The Cuban American, who’s running for president, has staunchly opposed President Obama’s new policy to normalize relations with the Communist-ruled island.

“It is not in the interest of the United States or the people of Cuba for the U.S. to become a financier of the Castro regime’s brutality,” Rubio said in a statement.


“The Cuban Military Transparency Act would prevent U.S. dollars from getting into the hands of the Cuban military and would demand accountability from the Obama Administration regarding fugitives of American justice in Cuba, the return of stolen and uncompensated property and the role of the Ministry of the Revolutionary Armed Forces and the Ministry of the Interior in Cuba,” he added.

Rubio’s 14-page bill would identify and deny any financial transactions to the Cuban regime’s military and its subdivisions as well as leadership.

The bill would direct the attorney general to collaborate with Interpol, which facilitates international police cooperation, regarding the capture of U.S. fugitives in Cuba.

It would also modify a rewards program at the State Department to include the arrest or conviction of people responsible for an attack on U.S. planes in February 1996 that left four people dead. The two small planes were reportedly shot down by Cuban fighters over Havana.

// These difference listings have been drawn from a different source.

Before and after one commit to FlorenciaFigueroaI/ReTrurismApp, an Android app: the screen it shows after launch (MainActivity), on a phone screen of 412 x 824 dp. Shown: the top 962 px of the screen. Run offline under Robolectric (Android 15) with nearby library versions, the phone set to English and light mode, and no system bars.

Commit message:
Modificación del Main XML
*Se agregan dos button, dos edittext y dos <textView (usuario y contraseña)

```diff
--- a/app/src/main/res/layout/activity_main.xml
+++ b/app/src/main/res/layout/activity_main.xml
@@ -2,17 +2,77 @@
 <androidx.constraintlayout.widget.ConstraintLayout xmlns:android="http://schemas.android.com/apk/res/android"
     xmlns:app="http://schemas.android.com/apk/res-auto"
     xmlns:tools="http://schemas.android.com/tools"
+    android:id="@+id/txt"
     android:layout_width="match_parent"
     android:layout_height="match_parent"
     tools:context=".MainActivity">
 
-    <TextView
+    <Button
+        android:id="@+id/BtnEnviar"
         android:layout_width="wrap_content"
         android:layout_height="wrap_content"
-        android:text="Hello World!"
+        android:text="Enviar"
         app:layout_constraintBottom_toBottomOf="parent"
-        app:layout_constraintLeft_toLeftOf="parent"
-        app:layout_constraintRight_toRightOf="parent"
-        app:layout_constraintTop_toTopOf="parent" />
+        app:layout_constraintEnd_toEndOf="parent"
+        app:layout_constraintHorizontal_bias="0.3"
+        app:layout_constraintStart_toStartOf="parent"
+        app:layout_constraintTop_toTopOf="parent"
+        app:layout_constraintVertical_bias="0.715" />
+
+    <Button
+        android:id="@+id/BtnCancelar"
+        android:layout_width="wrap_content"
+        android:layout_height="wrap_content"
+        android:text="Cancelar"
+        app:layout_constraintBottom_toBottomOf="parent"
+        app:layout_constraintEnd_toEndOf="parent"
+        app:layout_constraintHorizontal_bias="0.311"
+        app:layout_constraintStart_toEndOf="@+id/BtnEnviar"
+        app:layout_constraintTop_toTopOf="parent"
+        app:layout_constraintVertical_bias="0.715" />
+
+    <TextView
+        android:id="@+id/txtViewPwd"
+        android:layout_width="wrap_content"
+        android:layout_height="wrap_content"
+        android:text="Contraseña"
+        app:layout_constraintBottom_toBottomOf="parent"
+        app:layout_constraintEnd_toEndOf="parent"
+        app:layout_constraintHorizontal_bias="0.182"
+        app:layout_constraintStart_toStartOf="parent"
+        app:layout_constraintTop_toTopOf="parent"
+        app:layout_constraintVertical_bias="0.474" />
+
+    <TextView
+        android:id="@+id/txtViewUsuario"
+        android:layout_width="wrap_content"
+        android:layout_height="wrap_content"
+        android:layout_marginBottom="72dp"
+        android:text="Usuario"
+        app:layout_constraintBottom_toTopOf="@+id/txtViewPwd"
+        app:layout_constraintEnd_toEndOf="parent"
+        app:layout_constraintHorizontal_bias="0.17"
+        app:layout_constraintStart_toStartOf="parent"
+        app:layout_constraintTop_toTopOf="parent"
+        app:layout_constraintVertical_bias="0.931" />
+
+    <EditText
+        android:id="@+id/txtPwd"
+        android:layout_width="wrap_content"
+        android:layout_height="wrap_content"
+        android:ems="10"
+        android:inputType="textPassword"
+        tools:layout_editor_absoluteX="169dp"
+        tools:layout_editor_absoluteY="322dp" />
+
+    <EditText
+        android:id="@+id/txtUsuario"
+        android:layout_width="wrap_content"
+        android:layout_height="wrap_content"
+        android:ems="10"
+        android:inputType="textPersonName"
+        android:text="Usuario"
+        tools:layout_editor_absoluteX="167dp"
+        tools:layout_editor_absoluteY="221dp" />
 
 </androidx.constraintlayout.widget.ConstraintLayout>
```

The bill is co-sponsored by Sens. Robert Menendez (D-N.J.), Orrin Hatch (R-Utah), Tom Cotton (R-Ark.), Ted Cruz (R-Texas), Cory Gardner (R-Colo.), David Vitter (R-La.) and Mark Kirk (R-Ill.).

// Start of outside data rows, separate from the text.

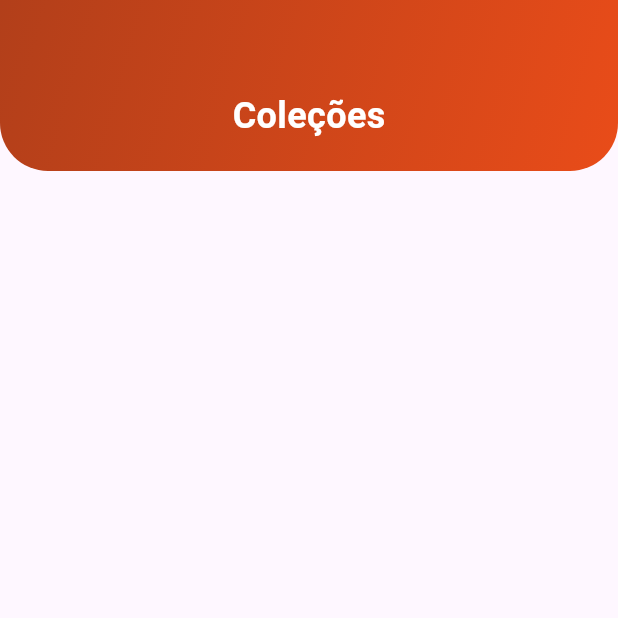
After one commit to RokaMokaHub/rokaMokaApp, a Flutter app: the CreateExposureScreen screen opened directly, on a phone screen of 412 x 824 dp, the top half of it. The commit adds this screen. Run offline on Flutter 3.47's test engine with Material 3 defaults, Android fonts, the phone set to English and light mode, and no system bars; our stand-ins replace device_info_plus, font_awesome_flutter, google_fonts.

Commit message:
add: create exposure e ajustes no pubspec

```diff
--- a/lib/constants/routes.dart
+++ b/lib/constants/routes.dart
@@ -6,3 +6,4 @@ const String profileRoute = '/profile';
 const String emblemsRoute = '/emblems';
 const String collectionsRoute = '/collections';
 const String collectionInfoRoute = '/collection/:id';
+const String createExposureRoute = '/createExposure';
--- /dev/null
+++ b/lib/presentation/pages/create_exposure_screen.dart
@@ -0,0 +1,44 @@
+import 'package:flutter/material.dart';
+import 'package:flutter/cupertino.dart';
+
+class CreateExposureScreen extends StatefulWidget {
+  const CreateExposureScreen({Key? key}) : super(key: key);
+
+  @override
+  _CreateExposureScreenState createState() => _CreateExposureScreenState();
+}
+
+class _CreateExposureScreenState extends State<CreateExposureScreen> {
+  @override
+  Widget build(BuildContext context) {
+    return Scaffold(
+      body: Column(
+        children: [
+          Container(
+            decoration: const BoxDecoration(
+              gradient: LinearGradient(
+                colors: [Color(0xFFB23F1A), Color(0xFFE94C19)],
+                begin: Alignment.topLeft,
+                end: Alignment.bottomRight,
+              ),
+              borderRadius: BorderRadius.only(
+                bottomLeft: Radius.circular(32),
+                bottomRight: Radius.circular(32),
+              ),
+            ),
+            padding: const EdgeInsets.only(top: 60, bottom: 20),
+            alignment: Alignment.center,
+            child: const Text(
+              'Coleções',
+              style: TextStyle(
+                fontSize: 24,
+                fontWeight: FontWeight.bold,
+                color: Colors.white,
+              ),
+            ),
+          ),
+        ],
+      ),
+    );
+  }
+}
```
Also changed, not shown: pubspec.lock.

Rubio’s measure also comes just days after he threatened to oppose any new U.S. ambassador to Cuba unless certain conditions are met by the State Department.

It also comes as House Republicans try to undermine Obama's new policy toward Cuba by using the power of the purse. Some of their appropriations bills would limit travel from the United States to Cuba, limit exports to Cuba and prohibit funds for the creation of a new U.S. embassy on the island.